Given entries:
------

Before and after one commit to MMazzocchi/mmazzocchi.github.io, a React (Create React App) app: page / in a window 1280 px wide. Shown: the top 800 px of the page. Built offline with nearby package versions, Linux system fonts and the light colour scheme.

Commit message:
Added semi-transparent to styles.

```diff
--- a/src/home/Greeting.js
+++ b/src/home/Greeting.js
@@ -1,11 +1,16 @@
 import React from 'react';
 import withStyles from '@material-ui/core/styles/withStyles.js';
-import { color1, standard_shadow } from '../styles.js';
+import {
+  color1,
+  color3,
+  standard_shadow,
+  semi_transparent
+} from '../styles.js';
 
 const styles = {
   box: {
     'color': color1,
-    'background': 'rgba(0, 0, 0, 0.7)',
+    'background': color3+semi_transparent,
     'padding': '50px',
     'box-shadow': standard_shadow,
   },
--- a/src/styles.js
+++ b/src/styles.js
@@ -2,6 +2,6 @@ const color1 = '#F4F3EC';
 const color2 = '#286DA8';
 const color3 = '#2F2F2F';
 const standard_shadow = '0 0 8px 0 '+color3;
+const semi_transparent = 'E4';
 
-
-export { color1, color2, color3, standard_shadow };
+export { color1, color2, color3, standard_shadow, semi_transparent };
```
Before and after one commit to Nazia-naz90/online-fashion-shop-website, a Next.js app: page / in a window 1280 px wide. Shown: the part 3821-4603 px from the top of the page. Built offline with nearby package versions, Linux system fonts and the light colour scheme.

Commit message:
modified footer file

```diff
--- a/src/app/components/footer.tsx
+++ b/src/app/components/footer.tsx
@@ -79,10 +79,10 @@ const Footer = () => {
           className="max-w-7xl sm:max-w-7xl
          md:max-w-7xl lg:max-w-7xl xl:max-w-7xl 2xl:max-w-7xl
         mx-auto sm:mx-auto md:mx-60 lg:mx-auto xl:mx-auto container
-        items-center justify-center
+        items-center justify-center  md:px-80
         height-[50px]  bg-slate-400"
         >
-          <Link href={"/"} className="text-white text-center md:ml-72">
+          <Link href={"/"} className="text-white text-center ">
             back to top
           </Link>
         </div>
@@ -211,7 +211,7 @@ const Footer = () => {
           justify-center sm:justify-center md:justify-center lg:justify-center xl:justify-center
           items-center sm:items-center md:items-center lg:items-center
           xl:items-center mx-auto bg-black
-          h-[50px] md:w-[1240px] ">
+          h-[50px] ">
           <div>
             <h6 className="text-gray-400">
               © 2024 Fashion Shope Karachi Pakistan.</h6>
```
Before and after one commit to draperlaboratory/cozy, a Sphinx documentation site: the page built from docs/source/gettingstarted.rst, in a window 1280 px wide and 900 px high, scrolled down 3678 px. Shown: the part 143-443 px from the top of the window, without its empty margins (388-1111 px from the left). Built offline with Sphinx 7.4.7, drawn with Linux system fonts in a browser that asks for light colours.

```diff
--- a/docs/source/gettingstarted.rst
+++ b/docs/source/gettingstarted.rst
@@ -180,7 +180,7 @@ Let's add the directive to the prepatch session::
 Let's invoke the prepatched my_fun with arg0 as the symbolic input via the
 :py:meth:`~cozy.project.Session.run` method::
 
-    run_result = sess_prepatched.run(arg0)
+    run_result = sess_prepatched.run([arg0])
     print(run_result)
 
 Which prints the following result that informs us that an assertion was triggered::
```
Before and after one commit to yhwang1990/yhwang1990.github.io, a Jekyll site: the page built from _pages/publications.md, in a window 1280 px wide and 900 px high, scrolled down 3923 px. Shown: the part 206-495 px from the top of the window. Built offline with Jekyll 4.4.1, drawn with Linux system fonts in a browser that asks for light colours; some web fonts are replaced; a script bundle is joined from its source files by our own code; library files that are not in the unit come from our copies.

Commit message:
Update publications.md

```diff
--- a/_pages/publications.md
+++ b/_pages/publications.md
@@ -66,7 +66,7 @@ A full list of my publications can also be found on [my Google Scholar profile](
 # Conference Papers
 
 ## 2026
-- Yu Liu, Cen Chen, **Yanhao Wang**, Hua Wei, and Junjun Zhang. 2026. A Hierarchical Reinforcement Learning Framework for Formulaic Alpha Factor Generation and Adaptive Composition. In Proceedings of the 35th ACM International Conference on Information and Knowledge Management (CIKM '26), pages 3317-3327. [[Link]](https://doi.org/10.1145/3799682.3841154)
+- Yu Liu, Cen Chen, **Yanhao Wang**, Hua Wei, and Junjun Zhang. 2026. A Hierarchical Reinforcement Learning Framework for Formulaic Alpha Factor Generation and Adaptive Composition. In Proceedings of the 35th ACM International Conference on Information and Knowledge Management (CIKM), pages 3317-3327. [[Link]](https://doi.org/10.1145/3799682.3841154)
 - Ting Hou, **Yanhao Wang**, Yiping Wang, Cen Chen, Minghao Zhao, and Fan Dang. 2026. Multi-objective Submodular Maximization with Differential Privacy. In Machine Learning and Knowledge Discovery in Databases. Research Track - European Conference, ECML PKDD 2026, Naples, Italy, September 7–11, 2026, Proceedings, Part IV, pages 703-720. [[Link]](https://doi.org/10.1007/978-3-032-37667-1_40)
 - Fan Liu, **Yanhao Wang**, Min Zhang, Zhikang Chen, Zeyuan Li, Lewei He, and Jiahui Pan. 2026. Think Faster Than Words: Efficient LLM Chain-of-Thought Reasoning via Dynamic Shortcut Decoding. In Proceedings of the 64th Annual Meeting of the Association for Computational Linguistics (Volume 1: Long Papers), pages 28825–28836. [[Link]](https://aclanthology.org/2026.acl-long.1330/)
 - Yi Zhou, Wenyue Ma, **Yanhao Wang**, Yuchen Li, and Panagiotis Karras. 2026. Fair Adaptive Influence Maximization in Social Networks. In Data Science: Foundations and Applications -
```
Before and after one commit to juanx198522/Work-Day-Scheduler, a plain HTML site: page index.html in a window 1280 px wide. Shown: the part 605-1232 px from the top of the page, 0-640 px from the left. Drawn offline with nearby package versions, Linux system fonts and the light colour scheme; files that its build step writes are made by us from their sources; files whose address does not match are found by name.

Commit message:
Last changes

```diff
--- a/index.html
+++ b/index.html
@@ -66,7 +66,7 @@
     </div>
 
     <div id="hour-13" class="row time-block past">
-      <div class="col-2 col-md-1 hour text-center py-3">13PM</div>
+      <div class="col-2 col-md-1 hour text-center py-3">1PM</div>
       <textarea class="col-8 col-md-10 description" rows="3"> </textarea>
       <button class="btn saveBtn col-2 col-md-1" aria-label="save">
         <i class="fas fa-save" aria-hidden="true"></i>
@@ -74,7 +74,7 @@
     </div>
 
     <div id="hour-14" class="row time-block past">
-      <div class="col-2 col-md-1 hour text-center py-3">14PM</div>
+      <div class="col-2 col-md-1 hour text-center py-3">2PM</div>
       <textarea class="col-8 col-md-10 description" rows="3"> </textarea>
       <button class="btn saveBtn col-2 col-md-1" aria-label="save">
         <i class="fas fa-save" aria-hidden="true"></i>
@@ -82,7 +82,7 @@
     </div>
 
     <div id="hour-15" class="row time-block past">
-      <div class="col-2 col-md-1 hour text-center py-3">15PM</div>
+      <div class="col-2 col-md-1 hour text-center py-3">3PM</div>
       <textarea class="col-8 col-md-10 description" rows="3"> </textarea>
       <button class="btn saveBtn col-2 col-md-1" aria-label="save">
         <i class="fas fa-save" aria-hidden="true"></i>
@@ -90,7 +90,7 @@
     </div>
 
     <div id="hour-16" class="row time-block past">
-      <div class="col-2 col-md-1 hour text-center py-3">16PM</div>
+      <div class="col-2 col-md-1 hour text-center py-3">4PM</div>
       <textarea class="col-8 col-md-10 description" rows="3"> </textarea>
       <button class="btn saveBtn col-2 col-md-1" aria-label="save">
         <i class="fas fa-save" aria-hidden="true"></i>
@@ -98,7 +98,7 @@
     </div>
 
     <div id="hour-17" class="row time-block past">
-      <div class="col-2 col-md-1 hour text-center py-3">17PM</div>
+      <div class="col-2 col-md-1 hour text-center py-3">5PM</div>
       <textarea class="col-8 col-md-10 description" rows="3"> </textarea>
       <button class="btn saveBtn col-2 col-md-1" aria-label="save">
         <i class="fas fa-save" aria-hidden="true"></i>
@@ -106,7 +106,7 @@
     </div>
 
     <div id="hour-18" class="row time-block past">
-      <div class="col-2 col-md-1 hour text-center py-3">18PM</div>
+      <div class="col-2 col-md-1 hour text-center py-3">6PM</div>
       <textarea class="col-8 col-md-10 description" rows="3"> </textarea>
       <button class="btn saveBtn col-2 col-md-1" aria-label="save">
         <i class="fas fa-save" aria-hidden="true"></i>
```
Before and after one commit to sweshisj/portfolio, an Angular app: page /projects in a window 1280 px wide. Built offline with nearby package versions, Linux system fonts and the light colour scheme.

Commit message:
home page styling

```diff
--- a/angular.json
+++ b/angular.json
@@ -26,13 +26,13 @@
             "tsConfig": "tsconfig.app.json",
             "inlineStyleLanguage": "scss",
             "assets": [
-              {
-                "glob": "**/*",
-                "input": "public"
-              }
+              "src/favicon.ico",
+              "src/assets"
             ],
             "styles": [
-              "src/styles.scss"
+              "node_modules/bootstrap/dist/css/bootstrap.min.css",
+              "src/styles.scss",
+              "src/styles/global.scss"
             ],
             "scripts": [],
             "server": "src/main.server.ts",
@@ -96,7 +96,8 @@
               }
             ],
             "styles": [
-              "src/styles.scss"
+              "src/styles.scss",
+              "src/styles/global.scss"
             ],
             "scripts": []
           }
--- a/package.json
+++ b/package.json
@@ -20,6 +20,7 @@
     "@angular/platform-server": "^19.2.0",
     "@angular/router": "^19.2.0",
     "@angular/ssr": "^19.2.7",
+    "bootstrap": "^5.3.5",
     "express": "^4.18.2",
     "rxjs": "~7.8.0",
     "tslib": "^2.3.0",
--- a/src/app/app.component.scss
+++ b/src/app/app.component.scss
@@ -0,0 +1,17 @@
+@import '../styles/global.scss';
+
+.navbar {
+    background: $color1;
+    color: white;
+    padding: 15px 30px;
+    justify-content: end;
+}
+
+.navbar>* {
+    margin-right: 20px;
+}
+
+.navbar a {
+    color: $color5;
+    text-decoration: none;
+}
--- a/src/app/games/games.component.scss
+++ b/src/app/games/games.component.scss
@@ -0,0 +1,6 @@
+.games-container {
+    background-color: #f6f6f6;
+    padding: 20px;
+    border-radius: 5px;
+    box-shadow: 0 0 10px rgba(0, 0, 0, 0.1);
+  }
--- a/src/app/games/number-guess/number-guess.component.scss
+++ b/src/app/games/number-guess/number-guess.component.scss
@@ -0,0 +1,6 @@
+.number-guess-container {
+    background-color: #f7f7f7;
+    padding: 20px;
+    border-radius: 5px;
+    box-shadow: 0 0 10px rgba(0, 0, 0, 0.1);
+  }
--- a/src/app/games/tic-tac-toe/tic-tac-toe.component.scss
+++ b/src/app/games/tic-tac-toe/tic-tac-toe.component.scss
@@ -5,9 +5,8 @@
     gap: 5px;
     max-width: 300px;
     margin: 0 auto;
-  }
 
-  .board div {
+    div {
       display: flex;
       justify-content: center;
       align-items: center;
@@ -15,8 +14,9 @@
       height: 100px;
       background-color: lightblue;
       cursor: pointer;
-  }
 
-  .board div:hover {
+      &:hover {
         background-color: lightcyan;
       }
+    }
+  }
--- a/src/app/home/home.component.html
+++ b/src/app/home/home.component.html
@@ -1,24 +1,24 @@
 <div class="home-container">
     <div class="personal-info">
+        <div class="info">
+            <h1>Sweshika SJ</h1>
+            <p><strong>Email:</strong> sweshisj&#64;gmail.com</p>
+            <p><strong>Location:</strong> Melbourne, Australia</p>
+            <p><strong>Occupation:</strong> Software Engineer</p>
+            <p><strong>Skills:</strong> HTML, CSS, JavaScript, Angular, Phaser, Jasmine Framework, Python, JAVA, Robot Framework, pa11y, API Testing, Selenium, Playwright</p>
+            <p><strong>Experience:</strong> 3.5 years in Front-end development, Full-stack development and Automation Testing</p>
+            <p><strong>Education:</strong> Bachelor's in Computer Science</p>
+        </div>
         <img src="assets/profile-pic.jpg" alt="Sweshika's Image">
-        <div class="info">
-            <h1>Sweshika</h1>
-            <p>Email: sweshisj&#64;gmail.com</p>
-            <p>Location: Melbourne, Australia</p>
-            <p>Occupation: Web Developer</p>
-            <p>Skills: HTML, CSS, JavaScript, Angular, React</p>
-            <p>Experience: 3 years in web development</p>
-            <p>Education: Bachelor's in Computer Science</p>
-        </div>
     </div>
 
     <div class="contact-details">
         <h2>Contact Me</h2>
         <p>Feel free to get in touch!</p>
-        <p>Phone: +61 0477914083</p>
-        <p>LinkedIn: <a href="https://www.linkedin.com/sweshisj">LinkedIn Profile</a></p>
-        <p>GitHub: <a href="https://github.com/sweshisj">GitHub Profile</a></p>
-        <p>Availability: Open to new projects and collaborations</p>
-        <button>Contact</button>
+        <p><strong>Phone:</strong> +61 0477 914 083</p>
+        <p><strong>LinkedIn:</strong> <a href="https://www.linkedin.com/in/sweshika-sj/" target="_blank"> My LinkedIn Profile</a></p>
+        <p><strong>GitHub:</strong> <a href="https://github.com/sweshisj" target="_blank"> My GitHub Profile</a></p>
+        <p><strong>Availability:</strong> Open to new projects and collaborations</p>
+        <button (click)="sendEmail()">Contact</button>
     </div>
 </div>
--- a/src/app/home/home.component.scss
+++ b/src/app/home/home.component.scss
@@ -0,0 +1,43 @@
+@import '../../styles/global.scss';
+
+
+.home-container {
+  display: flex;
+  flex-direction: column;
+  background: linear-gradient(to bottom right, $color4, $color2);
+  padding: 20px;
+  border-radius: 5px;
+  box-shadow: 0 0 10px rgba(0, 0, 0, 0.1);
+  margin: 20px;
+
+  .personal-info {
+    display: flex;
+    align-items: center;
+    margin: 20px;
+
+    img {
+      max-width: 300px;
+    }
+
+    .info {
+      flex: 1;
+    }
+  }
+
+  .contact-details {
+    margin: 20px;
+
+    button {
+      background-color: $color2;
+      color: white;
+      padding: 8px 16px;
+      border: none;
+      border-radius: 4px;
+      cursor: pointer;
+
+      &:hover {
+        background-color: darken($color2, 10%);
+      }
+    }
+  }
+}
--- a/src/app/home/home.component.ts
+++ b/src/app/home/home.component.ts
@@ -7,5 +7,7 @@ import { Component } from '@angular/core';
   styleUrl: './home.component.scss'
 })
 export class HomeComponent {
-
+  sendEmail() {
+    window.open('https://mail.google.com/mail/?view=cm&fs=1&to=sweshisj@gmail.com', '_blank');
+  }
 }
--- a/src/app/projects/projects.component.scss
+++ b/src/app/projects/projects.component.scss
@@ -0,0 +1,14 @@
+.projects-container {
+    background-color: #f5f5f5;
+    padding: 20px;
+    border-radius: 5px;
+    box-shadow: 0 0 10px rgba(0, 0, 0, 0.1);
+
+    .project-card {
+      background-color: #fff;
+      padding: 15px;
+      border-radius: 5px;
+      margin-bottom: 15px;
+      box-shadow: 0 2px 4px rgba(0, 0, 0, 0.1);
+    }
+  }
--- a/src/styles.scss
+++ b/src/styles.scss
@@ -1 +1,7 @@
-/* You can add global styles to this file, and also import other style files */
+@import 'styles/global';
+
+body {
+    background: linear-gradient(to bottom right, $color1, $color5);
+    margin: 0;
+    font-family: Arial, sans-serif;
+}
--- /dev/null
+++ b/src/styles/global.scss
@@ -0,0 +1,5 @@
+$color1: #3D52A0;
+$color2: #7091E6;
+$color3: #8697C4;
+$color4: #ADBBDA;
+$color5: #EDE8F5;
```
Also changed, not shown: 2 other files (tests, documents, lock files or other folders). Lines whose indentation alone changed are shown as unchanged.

------

Among the lines of the preceding data, which ones hold the word "flex"? List them.

       display: flex;
+  display: flex;
+  flex-direction: column;
+    display: flex;
+      flex: 1;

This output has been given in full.